Modification records
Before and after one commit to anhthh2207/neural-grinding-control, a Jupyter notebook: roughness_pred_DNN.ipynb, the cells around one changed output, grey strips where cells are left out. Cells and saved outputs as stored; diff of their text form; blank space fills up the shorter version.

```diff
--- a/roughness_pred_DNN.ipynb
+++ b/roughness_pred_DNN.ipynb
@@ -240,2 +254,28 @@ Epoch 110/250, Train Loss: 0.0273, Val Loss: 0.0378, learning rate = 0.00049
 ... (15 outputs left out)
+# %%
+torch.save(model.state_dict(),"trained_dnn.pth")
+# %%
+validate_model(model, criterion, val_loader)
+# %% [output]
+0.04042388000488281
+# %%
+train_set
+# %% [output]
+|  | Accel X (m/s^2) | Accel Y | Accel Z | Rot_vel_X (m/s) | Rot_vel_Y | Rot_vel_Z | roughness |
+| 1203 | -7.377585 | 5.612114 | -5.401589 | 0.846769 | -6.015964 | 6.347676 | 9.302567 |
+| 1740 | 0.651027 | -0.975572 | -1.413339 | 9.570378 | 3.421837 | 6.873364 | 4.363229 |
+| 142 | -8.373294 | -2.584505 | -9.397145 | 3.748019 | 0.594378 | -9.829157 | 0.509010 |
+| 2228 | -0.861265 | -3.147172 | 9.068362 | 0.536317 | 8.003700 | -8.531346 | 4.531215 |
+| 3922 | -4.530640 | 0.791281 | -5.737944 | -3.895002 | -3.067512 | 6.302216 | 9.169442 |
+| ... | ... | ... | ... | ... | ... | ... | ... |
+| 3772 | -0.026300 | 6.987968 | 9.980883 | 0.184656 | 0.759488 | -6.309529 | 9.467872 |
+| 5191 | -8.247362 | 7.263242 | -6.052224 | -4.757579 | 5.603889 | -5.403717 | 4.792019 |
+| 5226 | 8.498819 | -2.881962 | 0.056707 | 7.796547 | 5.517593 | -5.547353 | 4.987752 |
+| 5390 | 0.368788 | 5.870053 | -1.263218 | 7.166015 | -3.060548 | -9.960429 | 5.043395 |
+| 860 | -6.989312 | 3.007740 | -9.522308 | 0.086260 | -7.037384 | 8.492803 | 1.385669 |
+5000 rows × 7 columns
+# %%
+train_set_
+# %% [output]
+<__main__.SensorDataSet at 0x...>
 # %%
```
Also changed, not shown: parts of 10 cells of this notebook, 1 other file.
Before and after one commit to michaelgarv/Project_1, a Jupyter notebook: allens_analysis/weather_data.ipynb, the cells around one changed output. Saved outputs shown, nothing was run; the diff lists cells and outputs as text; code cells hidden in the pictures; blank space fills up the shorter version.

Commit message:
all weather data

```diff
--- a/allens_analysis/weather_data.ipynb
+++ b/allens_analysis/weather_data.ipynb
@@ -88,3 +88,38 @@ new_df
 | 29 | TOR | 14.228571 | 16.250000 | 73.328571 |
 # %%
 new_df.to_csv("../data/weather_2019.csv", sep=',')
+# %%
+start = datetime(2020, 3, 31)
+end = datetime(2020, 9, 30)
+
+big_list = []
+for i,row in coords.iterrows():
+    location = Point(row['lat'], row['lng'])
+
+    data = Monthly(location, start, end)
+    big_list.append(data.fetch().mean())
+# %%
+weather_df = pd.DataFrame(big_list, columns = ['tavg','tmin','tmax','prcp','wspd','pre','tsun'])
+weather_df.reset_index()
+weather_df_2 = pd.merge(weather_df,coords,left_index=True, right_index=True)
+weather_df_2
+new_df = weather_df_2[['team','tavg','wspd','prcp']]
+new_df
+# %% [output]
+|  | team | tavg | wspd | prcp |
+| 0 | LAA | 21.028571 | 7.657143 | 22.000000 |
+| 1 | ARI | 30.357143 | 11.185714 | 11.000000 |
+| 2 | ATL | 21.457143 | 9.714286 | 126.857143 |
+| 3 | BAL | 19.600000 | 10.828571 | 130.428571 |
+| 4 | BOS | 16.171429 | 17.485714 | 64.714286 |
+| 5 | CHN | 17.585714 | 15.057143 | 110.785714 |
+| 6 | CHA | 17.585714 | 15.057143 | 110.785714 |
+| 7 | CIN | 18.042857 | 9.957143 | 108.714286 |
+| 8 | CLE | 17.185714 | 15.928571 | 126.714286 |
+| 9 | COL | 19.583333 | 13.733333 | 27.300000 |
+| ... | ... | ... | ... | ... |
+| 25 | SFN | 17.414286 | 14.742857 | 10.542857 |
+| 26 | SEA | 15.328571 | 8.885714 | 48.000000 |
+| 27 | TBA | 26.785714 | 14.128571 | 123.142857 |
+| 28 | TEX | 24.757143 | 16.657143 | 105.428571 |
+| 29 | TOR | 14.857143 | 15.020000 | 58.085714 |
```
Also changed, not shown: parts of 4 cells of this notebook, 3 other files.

**Work item**
An answer is complete only when it holds every line above containing the string "wspd".

**Problem solution**
+weather_df = pd.DataFrame(big_list, columns = ['tavg','tmin','tmax','prcp','wspd','pre','tsun'])
+new_df = weather_df_2[['team','tavg','wspd','prcp']]
+|  | team | tavg | wspd | prcp |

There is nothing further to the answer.